### WHAT YOU NEED TO DO
Show, in full, each line of the data that contains "indeterminate".

Stored records
□ □ □

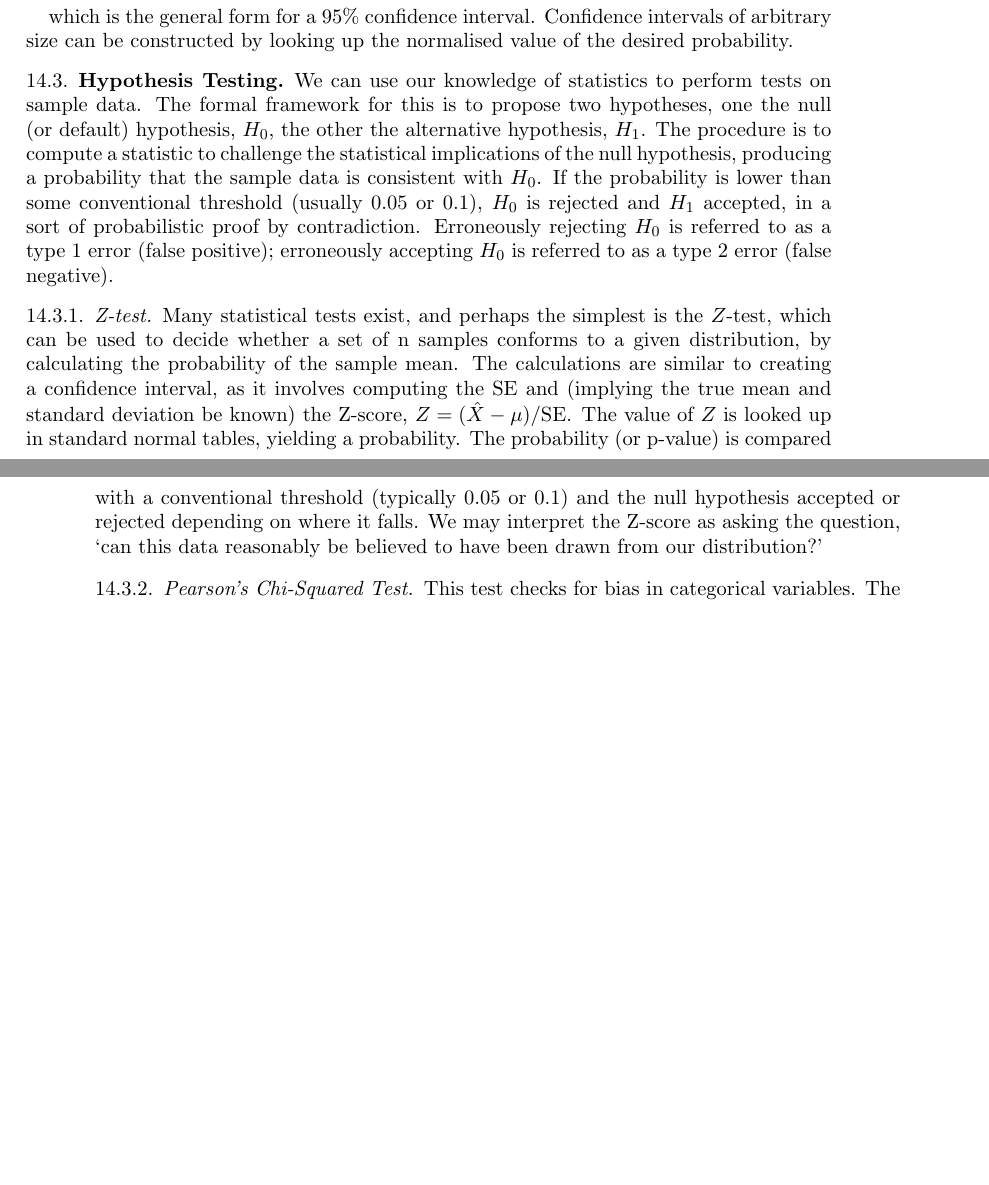
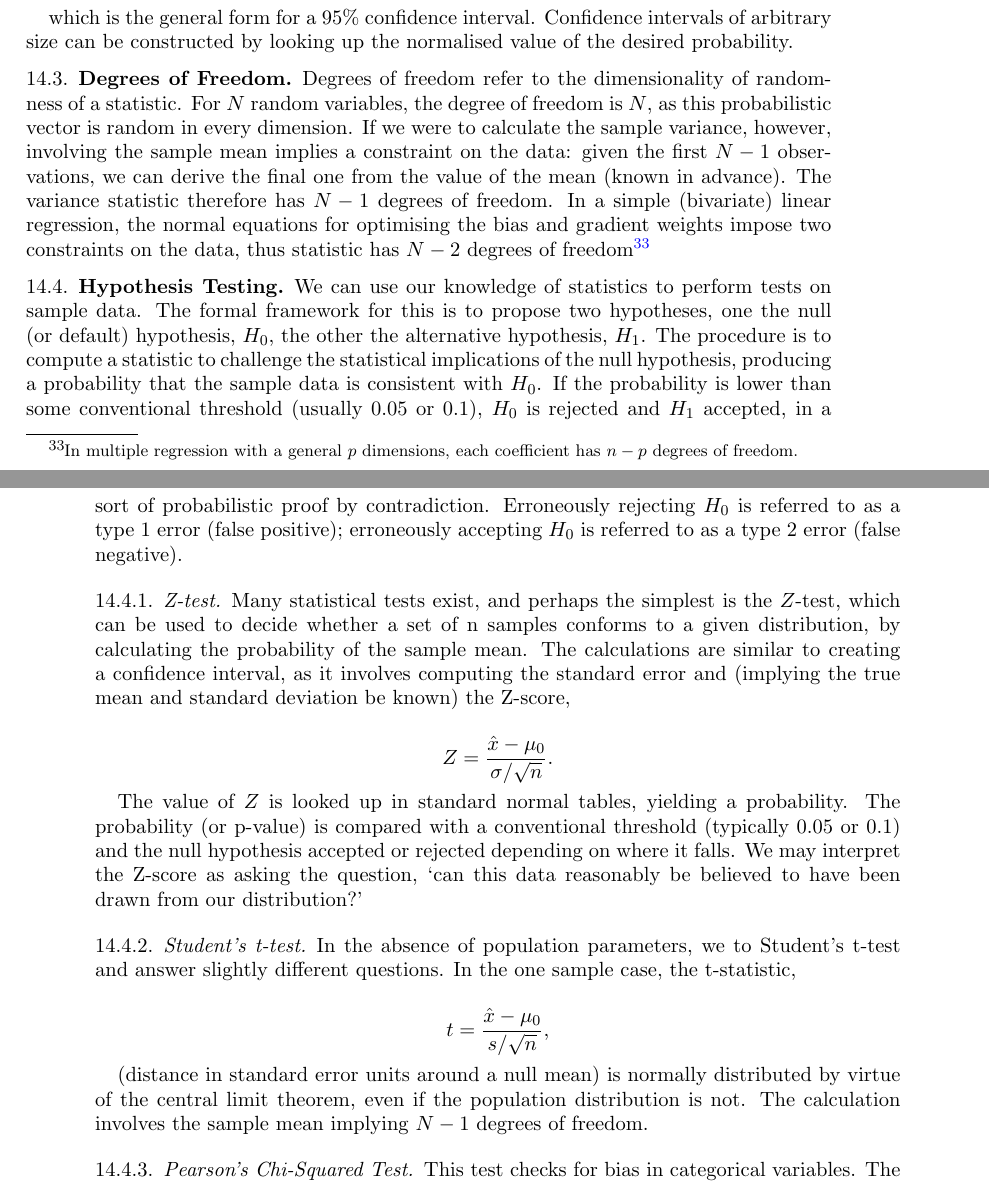
Before and after one commit to jcboyd/lastchancestats, a LaTeX paper (main.tex): two parts of pages 55 and 56 of 123 before the commit and two parts of pages 55 and 56 of 124 after it, joined at a grey line, cut so that both start at the same text, the shorter picture padded with empty space. Compiled offline with pdfLaTeX.

Commit message:
first commit

```diff
--- a/main.tex
+++ b/main.tex
@@ -1655,13 +1655,29 @@ $$\mu = [\bar{X} - 1.96\times\text{SE}, \bar{X} + 1.96\times\text{SE}],$$
 
 which is the general form for a $95\%$ confidence interval. Confidence intervals of arbitrary size can be constructed by looking up the normalised value of the desired probability.
 
+\subsection{Degrees of Freedom}
+
+Degrees of freedom refer to the dimensionality of randomness of a statistic. For $N$ random variables, the degree of freedom is $N$, as this probabilistic vector is random in every dimension. If we were to calculate the sample variance, however, involving the sample mean implies a constraint on the data: given the first $N-1$ observations, we can derive the final one from the value of the mean (known in advance). The variance statistic therefore has $N-1$ degrees of freedom. In a simple (bivariate) linear regression, the normal equations for optimising the bias and gradient weights impose two constraints on the data, thus statistic has $N-2$ degrees of freedom\footnote{In multiple regression with a general $p$ dimensions, each coefficient has $n-p$ degrees of freedom.}
+
 \subsection{Hypothesis Testing}
 
 We can use our knowledge of statistics to perform tests on sample data. The formal framework for this is to propose two hypotheses, one the null (or default) hypothesis, $H_0$, the other the alternative hypothesis, $H_1$. The procedure is to compute a statistic to challenge the statistical implications of the null hypothesis, producing a probability that the sample data is consistent with $H_0$. If the probability is lower than some conventional threshold (usually 0.05 or 0.1), $H_0$ is rejected and $H_1$ accepted, in a sort of probabilistic proof by contradiction. Erroneously rejecting $H_0$ is referred to as a type 1 error (false positive); erroneously accepting $H_0$ is referred to as a type 2 error (false negative).
 
 \subsubsection{Z-test}
 
-Many statistical tests exist, and perhaps the simplest is the $Z$-test, which can be used to decide whether a set of n samples conforms to a given distribution, by calculating the probability of the sample mean. The calculations are similar to creating a confidence interval, as it involves computing the SE and (implying the true mean and standard deviation be known) the Z-score, $Z = (\hat{X} - \mu)/\text{SE}$. The value of $Z$ is looked up in standard normal tables, yielding a probability. The probability (or p-value) is compared with a conventional threshold (typically 0.05 or 0.1) and the null hypothesis accepted or rejected depending on where it falls. We may interpret the Z-score as asking the question, `can this data reasonably be believed to have been drawn from our distribution?'
+Many statistical tests exist, and perhaps the simplest is the $Z$-test, which can be used to decide whether a set of n samples conforms to a given distribution, by calculating the probability of the sample mean. The calculations are similar to creating a confidence interval, as it involves computing the standard error and (implying the true mean and standard deviation be known) the Z-score,
+
+$$Z = \frac{\hat{x} - \mu_0}{\sigma/\sqrt{n}}.$$
+
+The value of $Z$ is looked up in standard normal tables, yielding a probability. The probability (or p-value) is compared with a conventional threshold (typically 0.05 or 0.1) and the null hypothesis accepted or rejected depending on where it falls. We may interpret the Z-score as asking the question, `can this data reasonably be believed to have been drawn from our distribution?'
+
+\subsubsection{Student's t-test}
+
+In the absence of population parameters, we to Student's t-test and answer slightly different questions. In the one sample case, the t-statistic,
+
+$$t = \frac{\hat{x} - \mu_0}{s/\sqrt{n}},$$
+
+(distance in standard error units around a null mean) is normally distributed by virtue of the central limit theorem, even if the population distribution is not. The calculation involves the sample mean implying $N-1$ degrees of freedom.
 
 \subsubsection{Pearson's Chi-Squared Test}
 
```
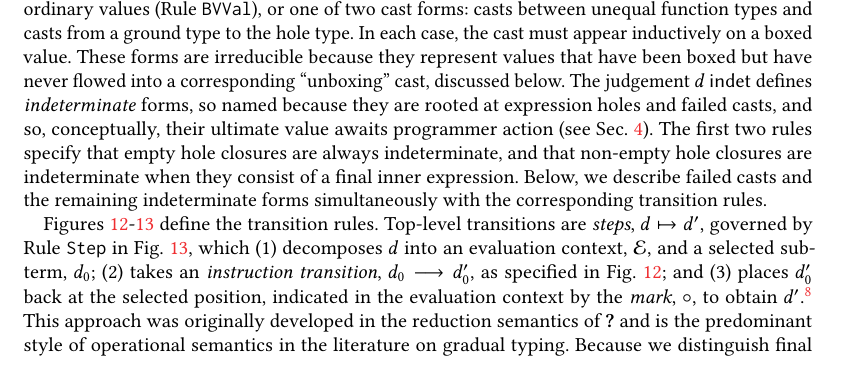
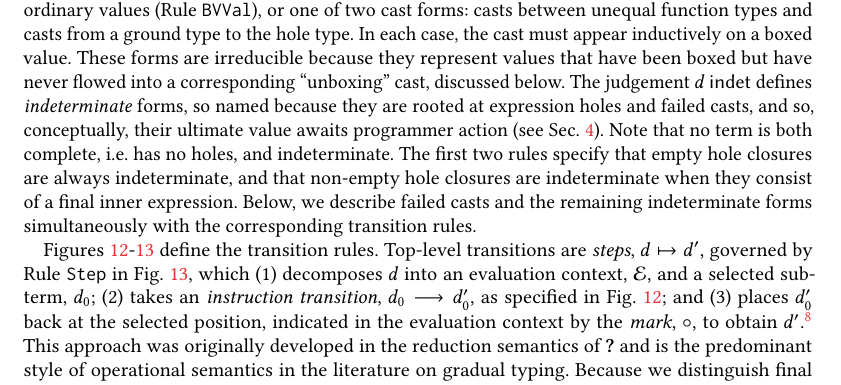
Before and after one commit to hazelgrove/hazelnut-dynamics-paper, a LaTeX paper (hazelnut-dynamics.tex, which reads calculus.tex): part of page 16 of 36, cut so that both start at the same text, the shorter picture padded with empty space. Compiled offline with pdfLaTeX; a LaTeX package or settings file that is missing is left out.

Commit message:
close #12

```diff
--- a/calculus.tex
+++ b/calculus.tex
@@ -609,10 +609,11 @@ discussed below.
 %the classic values from the lambda calculus, distingui%shed by
 %$\isValue{d}$,
 %
-The judgement $\isIndet{d}$ defines \emph{indeterminate} forms, so
-named because they are rooted at expression holes and
-failed casts, and so, conceptually, their ultimate value
-awaits programmer action (see Sec.~\ref{sec:resumption}).
+The judgement $\isIndet{d}$ defines \emph{indeterminate} forms, so named
+because they are rooted at expression holes and failed casts, and so,
+conceptually, their ultimate value awaits programmer action (see
+Sec.~\ref{sec:resumption}). Note that no term is both complete, i.e. has no
+holes, and indeterminate.
 %
 The first two rules specify that {empty} hole closures are always
 indeterminate, and that {non}-empty hole closures are indeterminate when
```
Also changed, not shown: calculus.tex (5 more changed lines).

□ □ □

### ANSWER TO THE PROBLEM
-The judgement $\isIndet{d}$ defines \emph{indeterminate} forms, so
+The judgement $\isIndet{d}$ defines \emph{indeterminate} forms, so named
+holes, and indeterminate.
 indeterminate, and that {non}-empty hole closures are indeterminate when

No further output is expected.